There are some real strong racist overtones throughout the book as well, without a hint of condemnation. Some of them are pretty hard to read. I do understand that those were the times, but, unless I’m missing something, there doesn’t appear to be a deeper message here other than “people are racist.” This could have easily been a reflection of the real world wherein we had won the war but were still quite actively racist. Perhaps it was intended as such, but it never felt that way to me. The show wisely decided to convert this into more subtle undertones of the story. Tribalism is an important part of the world that Dick built; one character’s sycophantic need to impress the Japanese, other’s disdain for Japanese and German rule, and the German hate for the Jews, are all compelling parts of the world-building. Unapologetic vulgarity, however, is hard for people to hear these days, especially when expressed by an otherwise quite likeable character.
The one redeeming quality of the book is its characters. With a few small exceptions, they are all quite likeable and have distinct personalities that make them interesting. It is the characters alone that kept me reading this book. It is worth mentioning, however, that at least three of the characters could be removed entirely or reduced to tertiary roles and it would have had no effect on the overall story. On top of this list is Childan, the opening character, whose storyline is entirely pointless but fortunately quite brief. He is also the least likeable character. There are a couple of other storylines that could be extracted from the story entirely and have little to no impact. The story would probably have been more eventful as a result… but only about 50 pages long. Since the show didn’t have much source material to work with anyways, they fortunately decided to give many of these characters more meat to their storylines, and to tie them in more directly to the overall story.
The most interesting difference between the book and the show is the eponymous character, the man in the high castle. In the book, he is a man who wrote a book — an essay basically — about what might have happened if the US had won the war. In the show, he is a man distributing films that show the US actually winning the war. The latter is a great deal more compelling because it begs a lot of questions. If there’s actually footage of America winning the war, was this footage staged? Did it really happen? Or is there something else afoot? A man writing an essay and publishing it begs exactly zero questions, especially since we have ironic knowledge that he was actually wrong about a few things. Here again, the show benefits from showing and not telling. The show also makes this a great deal more interesting because people are actively being killed — as early as the first episode — while trying to distribute these films.

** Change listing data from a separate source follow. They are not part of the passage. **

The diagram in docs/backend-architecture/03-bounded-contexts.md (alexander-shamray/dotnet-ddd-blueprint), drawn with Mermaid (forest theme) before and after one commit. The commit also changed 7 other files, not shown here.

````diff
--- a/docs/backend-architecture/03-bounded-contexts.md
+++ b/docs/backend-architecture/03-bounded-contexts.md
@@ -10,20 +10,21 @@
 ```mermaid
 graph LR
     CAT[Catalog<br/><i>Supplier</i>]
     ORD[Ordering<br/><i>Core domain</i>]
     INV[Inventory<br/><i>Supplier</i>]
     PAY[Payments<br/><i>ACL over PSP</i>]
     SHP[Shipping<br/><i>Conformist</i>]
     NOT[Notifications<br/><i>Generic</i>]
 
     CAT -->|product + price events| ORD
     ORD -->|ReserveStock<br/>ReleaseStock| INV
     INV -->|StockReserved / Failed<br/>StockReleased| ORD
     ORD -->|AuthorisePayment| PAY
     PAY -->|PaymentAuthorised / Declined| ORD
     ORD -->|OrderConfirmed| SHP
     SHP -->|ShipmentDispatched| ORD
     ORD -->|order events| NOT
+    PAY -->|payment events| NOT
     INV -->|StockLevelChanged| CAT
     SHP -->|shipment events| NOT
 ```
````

My recommendation; if any of this sounds even remotely interesting to you, watch the show and skip the book. Despite being only about 250 pages, the book was difficult to get through. The first chapter is mind-numbingly boring. Most of the rest of the book is quite dry, and I took a week-long break before reading the last two chapters because I feared the worst. Quite correctly, I might add. Perhaps there’s a reason that this book is so highly regarded and I’ve missed the point entirely, but I’m happy to concede that I simply disagree and move on.

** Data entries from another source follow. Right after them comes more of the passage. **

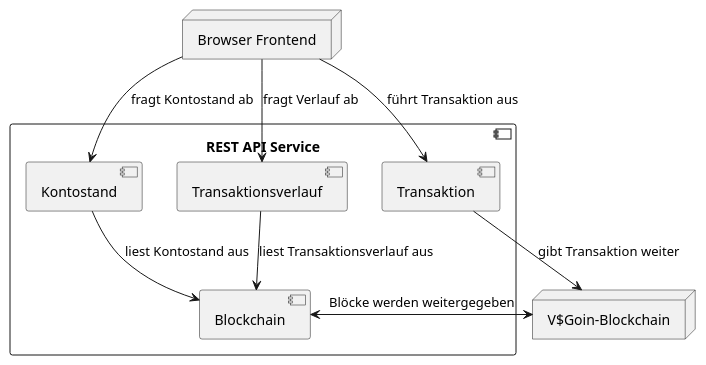
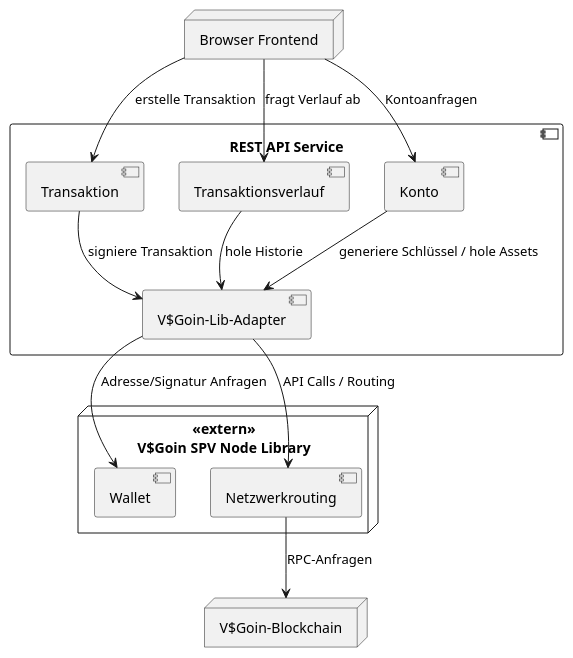
The second of 4 diagrams in docs/arc42/arc42-Api/API.md (bjoern621/VSP-Blockchain), drawn with PlantUML before and after one commit. The commit also changed other lines of this file and 1 other file, not shown here.

Commit message:
86 task api arc überarbeiten (#104)

`````diff
--- a/docs/arc42/arc42-Api/API.md
+++ b/docs/arc42/arc42-Api/API.md
@@ -185,25 +190,56 @@
-````plantuml
-@startuml
-node "Browser Frontend" as browser
-component "REST API Service" as api {
-component "Transaktion" as transaction
-component "Transaktionsverlauf" as verlauf
-component "Kontostand" as konto
-component "Blockchain" as blocks
-verlauf --> blocks: liest Transaktionsverlauf aus
-konto --> blocks: liest Kontostand aus
-}
-node "V$Goin-Blockchain" as blockChain
-
-
-'Browser zu Server
-browser -down-> transaction: führt Transaktion aus
-browser --> verlauf : fragt Verlauf ab
-browser --> konto : fragt Kontostand ab
-
-'Server zu Blockchain
-transaction -down--> blockChain: gibt Transaktion weiter
-blocks -> blockChain: Blöcke werden weitergegeben
-blockChain -> blocks
-@enduml
-````
+    ````plantuml
+    @startuml
+    node "Browser Frontend" as browser
+    
+    ' =====================
+    '   System Boundary
+    ' =====================
+    component "REST API Service" as api {
+    
+        component "Transaktion" as transaction
+        component "Transaktionsverlauf" as verlauf
+        component "Konto" as konto
+        component "V$Goin-Lib-Adapter" as adapter
+    }
+    
+    ' =====================
+    '   External Library
+    ' =====================
+    node "<<extern>>\nV$Goin SPV Node Library" as lib {
+        component "Wallet" as libWallet
+        component "Netzwerkrouting" as libNet
+    }
+    
+    ' =====================
+    '   External Blockchain
+    ' =====================
+    node "V$Goin-Blockchain" as blockChain
+    
+    
+    ' ---------------------------------------------
+    ' Browser → System
+    ' ---------------------------------------------
+    browser --> transaction : erstelle Transaktion
+    browser --> verlauf : fragt Verlauf ab
+    browser --> konto : Kontoanfragen
+    
+    ' ---------------------------------------------
+    ' System intern
+    ' ---------------------------------------------
+    transaction --> adapter : signiere Transaktion
+    verlauf     --> adapter : hole Historie
+    konto     --> adapter : generiere Schlüssel / hole Assets
+    
+    ' ---------------------------------------------
+    ' Adapter → Library
+    ' ---------------------------------------------
+    adapter --> libWallet : Adresse/Signatur Anfragen
+    adapter --> libNet  : API Calls / Routing
+    
+    ' ---------------------------------------------
+    ' Library → Blockchain
+    ' ---------------------------------------------
+    libNet --> blockChain : RPC-Anfragen
+    
+    @enduml
+    ````
`````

I give the book two stars, which my wife calls generous, but excellent character creation does merit some recognition.
What do y’all think?
Have you read this one?
Seen the show?
Agree or disagree?
Feel free to talk about it in the comments!